* **Extracted information**:
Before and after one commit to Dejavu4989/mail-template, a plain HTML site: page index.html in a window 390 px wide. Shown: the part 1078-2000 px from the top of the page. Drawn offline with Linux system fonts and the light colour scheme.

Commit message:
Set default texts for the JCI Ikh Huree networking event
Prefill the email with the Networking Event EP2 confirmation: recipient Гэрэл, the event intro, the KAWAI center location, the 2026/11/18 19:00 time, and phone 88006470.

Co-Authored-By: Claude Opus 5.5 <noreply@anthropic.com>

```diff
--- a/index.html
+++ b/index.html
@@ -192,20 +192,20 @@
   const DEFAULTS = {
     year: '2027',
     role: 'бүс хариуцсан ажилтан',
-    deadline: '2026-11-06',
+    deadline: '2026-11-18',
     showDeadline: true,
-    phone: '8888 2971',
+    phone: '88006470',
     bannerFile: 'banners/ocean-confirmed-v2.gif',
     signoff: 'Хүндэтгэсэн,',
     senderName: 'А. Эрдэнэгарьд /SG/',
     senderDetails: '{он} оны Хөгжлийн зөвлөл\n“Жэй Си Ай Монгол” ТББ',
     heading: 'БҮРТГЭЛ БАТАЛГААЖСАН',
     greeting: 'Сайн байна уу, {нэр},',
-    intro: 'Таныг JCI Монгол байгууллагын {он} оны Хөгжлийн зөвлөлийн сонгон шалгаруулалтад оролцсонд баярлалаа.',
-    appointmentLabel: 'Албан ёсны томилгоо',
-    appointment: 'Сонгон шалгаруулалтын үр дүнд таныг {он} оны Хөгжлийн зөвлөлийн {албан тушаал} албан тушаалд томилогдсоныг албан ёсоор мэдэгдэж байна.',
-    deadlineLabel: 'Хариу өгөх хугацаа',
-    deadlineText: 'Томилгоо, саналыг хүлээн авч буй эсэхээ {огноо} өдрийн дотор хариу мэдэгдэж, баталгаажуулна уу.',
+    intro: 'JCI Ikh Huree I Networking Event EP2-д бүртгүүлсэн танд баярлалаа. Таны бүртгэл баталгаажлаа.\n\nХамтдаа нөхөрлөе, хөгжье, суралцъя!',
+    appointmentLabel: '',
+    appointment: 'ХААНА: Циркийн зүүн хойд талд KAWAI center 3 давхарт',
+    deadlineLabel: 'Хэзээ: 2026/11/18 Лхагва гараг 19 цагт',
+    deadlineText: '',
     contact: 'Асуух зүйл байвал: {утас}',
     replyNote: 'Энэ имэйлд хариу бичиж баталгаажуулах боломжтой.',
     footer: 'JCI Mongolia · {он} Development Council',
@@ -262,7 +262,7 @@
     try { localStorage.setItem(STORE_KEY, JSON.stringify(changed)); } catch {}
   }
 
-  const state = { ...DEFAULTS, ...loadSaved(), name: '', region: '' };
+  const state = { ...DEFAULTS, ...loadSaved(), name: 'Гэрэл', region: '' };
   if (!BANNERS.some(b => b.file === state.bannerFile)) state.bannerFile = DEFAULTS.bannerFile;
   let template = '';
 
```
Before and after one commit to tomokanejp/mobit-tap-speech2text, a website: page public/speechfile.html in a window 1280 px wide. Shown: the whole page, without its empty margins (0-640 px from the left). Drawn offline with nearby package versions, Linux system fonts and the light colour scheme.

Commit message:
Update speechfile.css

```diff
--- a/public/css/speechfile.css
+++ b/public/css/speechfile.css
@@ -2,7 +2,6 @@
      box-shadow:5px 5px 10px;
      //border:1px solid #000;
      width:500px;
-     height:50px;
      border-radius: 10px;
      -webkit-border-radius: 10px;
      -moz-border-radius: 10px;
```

...

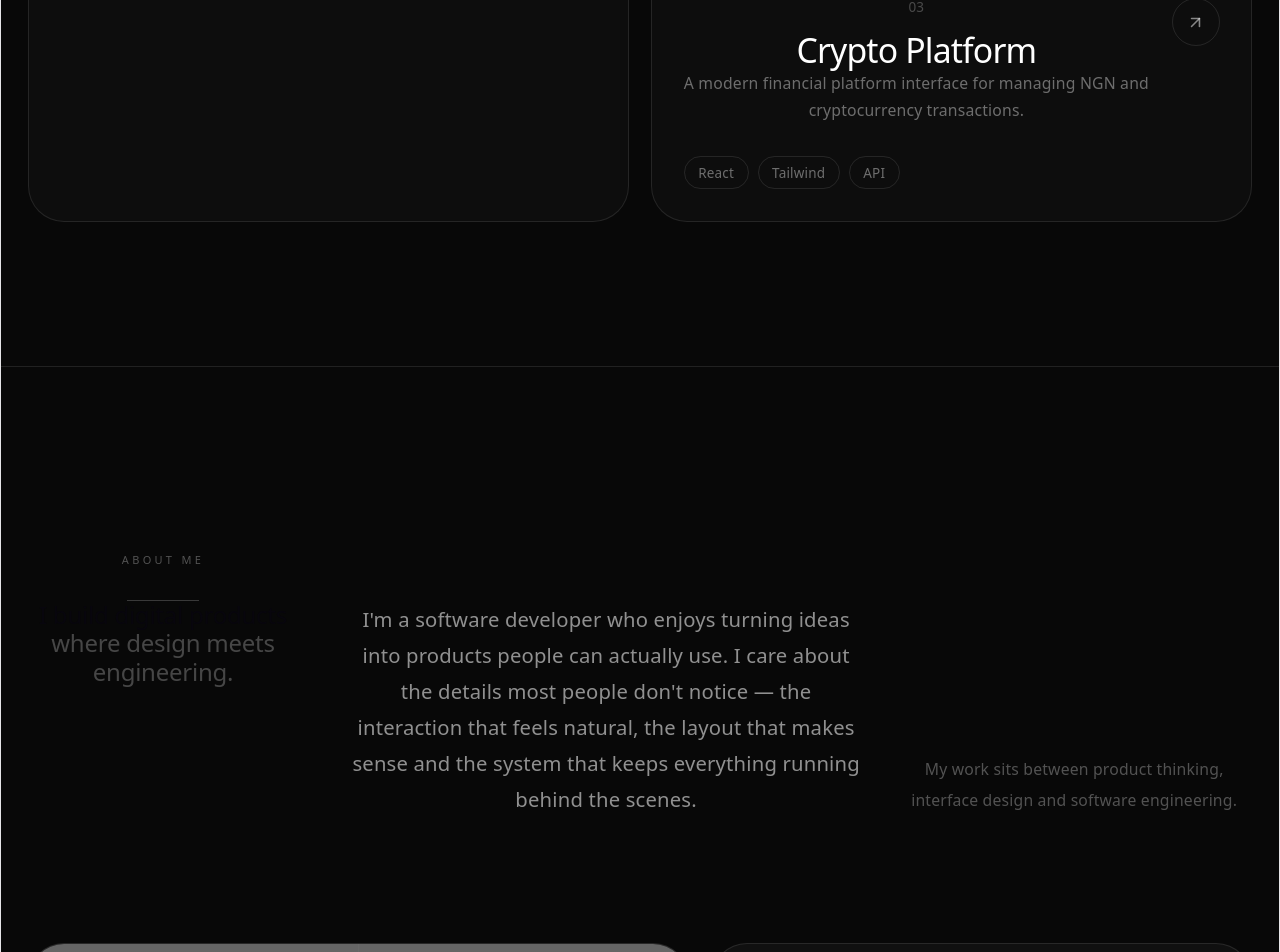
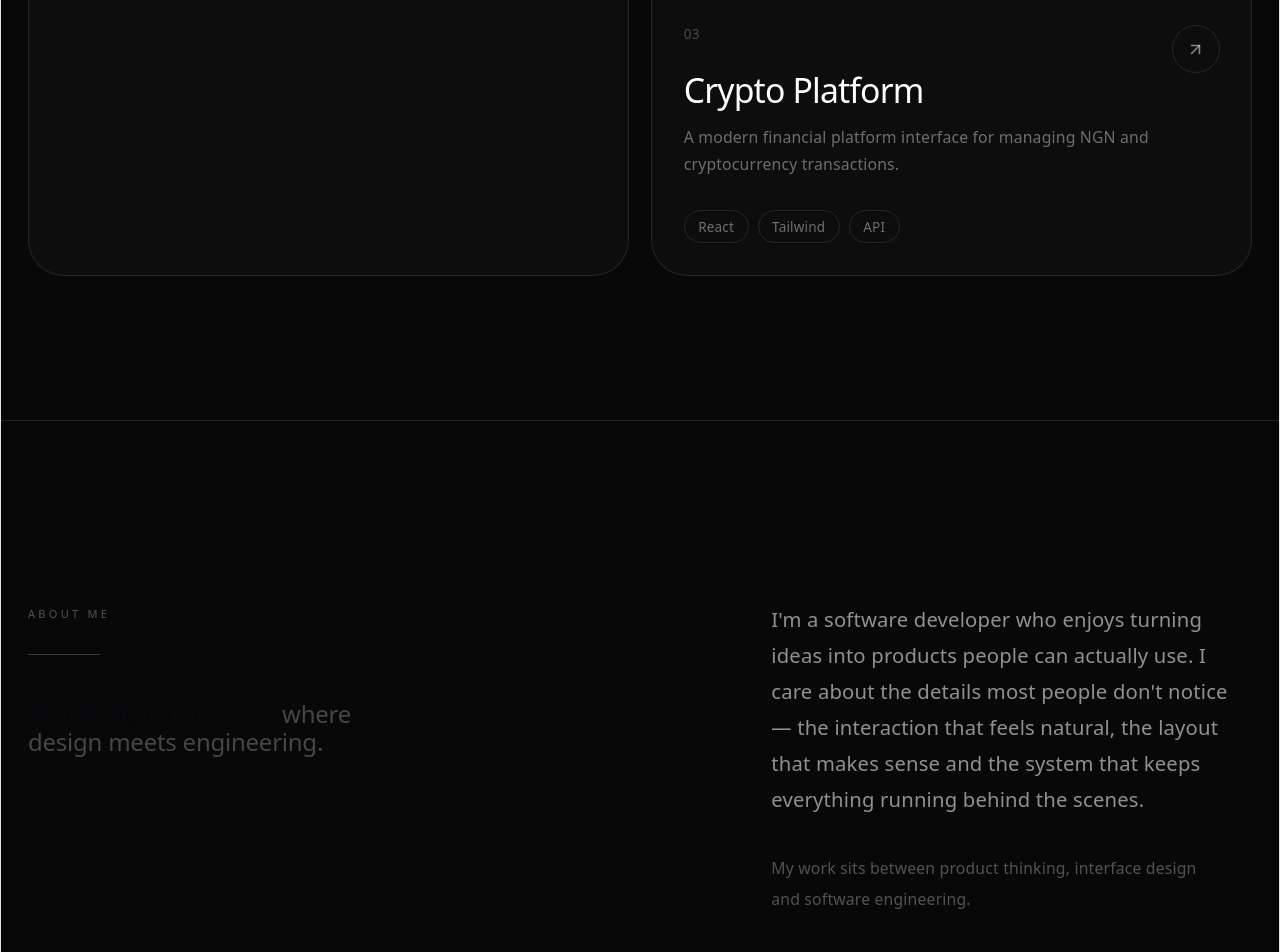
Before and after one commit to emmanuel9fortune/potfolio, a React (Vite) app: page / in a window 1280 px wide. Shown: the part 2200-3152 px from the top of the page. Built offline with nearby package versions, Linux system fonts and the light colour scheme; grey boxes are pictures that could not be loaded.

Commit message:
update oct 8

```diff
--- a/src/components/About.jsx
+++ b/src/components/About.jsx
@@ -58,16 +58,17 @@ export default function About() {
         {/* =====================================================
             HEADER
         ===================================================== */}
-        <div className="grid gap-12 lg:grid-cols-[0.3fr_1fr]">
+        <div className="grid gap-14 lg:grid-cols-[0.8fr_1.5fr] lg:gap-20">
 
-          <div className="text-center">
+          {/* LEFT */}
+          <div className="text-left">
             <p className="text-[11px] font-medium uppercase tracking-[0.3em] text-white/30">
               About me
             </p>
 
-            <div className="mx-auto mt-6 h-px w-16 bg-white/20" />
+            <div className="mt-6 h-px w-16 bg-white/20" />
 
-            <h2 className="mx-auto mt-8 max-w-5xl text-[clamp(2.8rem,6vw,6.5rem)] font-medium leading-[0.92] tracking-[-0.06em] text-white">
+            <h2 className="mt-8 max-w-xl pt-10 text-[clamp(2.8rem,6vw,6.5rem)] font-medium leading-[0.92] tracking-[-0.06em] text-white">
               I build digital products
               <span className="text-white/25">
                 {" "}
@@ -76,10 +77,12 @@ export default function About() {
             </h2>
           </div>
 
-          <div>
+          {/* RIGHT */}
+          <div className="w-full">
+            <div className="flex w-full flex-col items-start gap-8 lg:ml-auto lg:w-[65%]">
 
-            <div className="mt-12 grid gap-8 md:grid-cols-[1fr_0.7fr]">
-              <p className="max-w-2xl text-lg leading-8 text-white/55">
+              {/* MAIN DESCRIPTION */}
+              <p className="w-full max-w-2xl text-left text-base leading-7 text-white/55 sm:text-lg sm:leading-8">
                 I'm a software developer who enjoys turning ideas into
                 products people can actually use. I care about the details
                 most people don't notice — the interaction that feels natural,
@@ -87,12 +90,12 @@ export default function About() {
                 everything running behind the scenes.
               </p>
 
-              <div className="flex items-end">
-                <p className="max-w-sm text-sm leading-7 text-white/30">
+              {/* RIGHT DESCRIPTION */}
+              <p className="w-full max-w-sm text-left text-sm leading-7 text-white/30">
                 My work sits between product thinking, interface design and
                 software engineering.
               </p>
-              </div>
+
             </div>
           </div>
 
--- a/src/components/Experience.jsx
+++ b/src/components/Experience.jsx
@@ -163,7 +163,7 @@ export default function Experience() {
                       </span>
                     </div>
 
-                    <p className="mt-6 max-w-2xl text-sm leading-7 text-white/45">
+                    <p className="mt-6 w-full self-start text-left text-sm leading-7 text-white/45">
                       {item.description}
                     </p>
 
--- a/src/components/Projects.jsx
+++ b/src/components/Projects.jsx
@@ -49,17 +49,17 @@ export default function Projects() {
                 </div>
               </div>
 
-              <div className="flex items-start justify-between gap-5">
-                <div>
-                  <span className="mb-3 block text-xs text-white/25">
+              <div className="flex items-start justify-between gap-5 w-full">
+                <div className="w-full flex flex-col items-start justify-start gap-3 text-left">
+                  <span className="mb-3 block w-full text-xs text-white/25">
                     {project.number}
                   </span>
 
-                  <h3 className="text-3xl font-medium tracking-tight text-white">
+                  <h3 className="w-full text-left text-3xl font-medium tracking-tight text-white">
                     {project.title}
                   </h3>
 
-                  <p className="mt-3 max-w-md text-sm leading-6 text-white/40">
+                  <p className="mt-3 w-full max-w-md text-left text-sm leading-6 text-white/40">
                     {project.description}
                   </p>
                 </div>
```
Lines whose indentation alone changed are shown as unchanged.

* * *

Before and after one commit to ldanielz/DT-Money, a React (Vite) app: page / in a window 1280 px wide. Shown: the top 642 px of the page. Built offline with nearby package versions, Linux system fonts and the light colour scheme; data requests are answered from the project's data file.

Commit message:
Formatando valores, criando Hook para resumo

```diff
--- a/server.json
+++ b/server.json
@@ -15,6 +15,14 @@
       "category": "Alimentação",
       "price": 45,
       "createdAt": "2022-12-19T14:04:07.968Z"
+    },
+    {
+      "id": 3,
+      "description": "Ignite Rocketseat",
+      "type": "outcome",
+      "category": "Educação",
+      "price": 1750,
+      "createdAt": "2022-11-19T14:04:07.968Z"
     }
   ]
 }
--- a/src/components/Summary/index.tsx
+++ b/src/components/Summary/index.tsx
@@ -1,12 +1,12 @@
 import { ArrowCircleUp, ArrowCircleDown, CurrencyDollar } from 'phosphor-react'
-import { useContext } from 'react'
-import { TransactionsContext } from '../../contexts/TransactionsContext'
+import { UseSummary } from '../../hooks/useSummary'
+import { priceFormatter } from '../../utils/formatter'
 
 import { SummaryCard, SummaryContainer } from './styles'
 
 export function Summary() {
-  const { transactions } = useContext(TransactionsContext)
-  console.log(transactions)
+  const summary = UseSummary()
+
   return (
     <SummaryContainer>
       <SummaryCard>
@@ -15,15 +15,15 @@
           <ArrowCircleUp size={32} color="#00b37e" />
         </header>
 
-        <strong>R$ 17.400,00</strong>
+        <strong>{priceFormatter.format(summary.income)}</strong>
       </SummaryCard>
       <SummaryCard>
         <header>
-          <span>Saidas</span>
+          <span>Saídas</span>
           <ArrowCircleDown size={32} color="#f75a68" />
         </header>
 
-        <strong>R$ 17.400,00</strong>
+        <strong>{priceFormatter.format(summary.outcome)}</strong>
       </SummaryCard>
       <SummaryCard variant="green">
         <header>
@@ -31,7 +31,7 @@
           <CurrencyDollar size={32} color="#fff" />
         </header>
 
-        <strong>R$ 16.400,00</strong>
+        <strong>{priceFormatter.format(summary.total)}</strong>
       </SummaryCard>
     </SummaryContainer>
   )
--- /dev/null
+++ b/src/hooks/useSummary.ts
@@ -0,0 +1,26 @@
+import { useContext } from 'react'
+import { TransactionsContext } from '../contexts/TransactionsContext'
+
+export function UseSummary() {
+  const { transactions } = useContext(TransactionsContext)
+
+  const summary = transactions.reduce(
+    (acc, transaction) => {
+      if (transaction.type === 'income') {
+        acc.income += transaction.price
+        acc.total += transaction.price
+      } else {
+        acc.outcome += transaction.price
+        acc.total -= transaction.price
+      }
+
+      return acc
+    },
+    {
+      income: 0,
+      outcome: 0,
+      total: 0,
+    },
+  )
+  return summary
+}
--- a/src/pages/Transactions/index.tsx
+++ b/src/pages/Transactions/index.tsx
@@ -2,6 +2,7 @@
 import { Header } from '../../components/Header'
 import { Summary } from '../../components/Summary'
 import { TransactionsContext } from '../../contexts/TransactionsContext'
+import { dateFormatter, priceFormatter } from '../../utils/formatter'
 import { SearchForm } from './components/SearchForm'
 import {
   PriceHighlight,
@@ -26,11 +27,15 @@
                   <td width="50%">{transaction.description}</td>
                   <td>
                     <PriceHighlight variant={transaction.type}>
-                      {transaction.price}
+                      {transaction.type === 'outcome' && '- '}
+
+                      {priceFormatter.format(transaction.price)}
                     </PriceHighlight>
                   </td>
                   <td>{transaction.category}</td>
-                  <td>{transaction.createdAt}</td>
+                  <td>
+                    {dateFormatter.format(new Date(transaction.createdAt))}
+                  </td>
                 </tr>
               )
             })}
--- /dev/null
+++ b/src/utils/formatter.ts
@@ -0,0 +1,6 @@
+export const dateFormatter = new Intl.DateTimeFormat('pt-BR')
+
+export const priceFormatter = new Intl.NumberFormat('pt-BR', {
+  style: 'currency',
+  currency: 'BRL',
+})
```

* **Work request**:
Using the material above, work out how many lines hold the word "appointmentLabel". Reply with that number alone.

* **Written response**:
2